“You know what I mean? I open the film with Townes saying that he dug up the body. Hopefully you realize that nobody’s life can be boiled into a movie. We’re making art out of the legend of Blaze Foley.”
Hawke was also so hell-bent on making sure that the music in “Blaze” was rich in “integrity” that he hired “musicians as musicians,” which, as he explained, made his job as director much easier at times.
“The major way in which it was to be accurate was to defend the music and for the music to have an integrity.
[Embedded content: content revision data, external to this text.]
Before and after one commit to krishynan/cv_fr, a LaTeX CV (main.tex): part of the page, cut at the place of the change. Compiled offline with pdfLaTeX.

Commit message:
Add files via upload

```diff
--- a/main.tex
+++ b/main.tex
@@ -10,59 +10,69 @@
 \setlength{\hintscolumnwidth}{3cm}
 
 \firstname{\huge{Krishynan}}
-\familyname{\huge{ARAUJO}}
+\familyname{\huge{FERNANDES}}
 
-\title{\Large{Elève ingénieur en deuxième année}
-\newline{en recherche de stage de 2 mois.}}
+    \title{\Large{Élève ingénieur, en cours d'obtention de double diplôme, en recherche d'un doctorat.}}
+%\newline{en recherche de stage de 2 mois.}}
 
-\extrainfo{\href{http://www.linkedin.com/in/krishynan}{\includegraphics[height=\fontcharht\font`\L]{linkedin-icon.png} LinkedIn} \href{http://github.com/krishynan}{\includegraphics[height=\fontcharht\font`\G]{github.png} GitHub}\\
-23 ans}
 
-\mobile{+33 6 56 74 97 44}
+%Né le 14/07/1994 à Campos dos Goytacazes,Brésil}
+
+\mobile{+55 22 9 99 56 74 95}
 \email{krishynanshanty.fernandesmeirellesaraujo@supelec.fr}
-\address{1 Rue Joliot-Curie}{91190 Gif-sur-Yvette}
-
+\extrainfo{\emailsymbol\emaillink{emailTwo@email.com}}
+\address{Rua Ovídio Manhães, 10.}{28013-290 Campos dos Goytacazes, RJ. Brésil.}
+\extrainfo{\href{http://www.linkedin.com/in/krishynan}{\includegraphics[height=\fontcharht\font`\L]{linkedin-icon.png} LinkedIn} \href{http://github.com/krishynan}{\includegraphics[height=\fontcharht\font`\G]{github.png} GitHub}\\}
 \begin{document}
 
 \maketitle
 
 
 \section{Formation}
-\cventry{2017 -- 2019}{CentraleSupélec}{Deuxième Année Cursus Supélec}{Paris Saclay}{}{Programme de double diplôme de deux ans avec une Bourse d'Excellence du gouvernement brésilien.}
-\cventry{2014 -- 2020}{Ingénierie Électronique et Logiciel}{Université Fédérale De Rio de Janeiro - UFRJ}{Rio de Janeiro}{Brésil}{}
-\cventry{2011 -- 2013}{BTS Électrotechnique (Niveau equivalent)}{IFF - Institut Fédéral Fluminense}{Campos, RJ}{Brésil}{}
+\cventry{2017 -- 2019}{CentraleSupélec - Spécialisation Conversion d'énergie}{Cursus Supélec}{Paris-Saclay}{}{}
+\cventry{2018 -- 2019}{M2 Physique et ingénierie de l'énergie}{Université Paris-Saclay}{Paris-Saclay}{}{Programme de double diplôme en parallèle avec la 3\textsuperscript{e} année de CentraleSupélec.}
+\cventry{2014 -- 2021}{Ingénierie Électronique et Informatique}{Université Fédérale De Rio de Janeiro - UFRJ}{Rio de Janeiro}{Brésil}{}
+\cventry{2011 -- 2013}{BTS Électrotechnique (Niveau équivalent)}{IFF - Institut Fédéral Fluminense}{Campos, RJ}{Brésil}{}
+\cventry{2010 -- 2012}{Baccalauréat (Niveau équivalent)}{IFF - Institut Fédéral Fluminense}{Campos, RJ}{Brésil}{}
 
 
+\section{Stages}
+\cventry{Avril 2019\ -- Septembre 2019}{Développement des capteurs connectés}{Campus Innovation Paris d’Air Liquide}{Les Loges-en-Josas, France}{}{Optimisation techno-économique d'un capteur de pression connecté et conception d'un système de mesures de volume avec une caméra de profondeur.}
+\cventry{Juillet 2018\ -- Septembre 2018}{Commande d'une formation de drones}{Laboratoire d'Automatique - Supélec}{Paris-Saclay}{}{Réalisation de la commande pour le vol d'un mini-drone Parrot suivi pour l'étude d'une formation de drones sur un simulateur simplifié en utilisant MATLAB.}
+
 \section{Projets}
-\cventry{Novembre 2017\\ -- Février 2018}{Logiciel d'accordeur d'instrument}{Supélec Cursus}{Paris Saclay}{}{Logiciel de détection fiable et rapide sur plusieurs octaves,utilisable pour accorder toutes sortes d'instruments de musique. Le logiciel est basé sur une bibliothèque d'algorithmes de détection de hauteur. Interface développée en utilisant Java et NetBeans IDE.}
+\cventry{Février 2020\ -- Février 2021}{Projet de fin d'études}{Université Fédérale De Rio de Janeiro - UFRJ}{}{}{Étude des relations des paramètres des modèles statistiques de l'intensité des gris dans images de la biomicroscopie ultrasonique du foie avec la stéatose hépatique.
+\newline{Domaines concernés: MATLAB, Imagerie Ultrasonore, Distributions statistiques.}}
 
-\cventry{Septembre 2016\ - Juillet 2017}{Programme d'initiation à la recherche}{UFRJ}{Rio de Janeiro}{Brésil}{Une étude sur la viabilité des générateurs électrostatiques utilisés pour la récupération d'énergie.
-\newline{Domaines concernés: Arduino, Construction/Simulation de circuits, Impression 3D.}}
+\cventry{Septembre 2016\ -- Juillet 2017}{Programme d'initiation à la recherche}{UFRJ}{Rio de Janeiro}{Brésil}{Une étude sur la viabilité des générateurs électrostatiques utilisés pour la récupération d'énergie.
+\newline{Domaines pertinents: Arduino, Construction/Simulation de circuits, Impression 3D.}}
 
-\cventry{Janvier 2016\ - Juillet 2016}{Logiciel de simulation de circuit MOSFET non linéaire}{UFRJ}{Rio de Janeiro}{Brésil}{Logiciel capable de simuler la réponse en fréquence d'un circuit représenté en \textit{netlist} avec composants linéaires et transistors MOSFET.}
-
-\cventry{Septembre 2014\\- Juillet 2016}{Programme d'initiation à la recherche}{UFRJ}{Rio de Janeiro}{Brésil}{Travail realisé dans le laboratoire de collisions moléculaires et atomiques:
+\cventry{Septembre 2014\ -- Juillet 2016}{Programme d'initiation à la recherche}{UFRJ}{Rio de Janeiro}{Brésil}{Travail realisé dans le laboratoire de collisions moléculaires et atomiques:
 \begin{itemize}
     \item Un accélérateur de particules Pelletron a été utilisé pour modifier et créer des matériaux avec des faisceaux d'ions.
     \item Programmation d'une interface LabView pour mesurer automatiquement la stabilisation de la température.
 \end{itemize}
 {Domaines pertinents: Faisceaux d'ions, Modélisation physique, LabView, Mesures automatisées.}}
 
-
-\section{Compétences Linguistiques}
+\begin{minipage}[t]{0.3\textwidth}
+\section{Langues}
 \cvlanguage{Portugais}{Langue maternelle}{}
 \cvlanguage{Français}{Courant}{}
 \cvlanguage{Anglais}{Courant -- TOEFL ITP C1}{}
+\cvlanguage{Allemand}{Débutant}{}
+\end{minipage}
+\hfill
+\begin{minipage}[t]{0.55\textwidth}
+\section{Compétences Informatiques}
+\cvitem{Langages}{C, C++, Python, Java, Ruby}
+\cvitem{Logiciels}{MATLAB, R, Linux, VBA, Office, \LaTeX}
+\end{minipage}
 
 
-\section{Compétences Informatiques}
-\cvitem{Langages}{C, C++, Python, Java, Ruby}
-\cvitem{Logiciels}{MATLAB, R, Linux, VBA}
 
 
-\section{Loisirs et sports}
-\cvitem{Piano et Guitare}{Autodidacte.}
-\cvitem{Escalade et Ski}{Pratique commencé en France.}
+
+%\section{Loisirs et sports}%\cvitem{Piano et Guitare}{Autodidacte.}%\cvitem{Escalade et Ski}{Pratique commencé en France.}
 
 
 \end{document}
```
The DNA of the project was to cast musicians as musicians.”
“I can have Blaze and Townes on the front porch playing the blues and I don’t have to overdub it. I don’t have to pre-record it.”
“I can get the actors, get them to sit on the porch, give everybody a beer and play the blues for a little while.”
“I can film it, get everybody to tell jokes, and do a style of filmmaking that is super interesting to me.”
But while Hawke’s intentions with “Blaze” are clear, he still tried to remain true to the most aspects of his life. Although there was one big alteration that was required.
“We tried to map it out pretty much to, I mean, the one thing that is a little dramatic is that ‘Blaze’ was shot and killed a couple of weeks after the Outhouse Recording. Not the same night.”
“But that just makes it easier for the audience to understand that time period. That is the only lie in the thing really.”
“Blaze” is now in select cinemas, and will expand across the country over the next few weeks.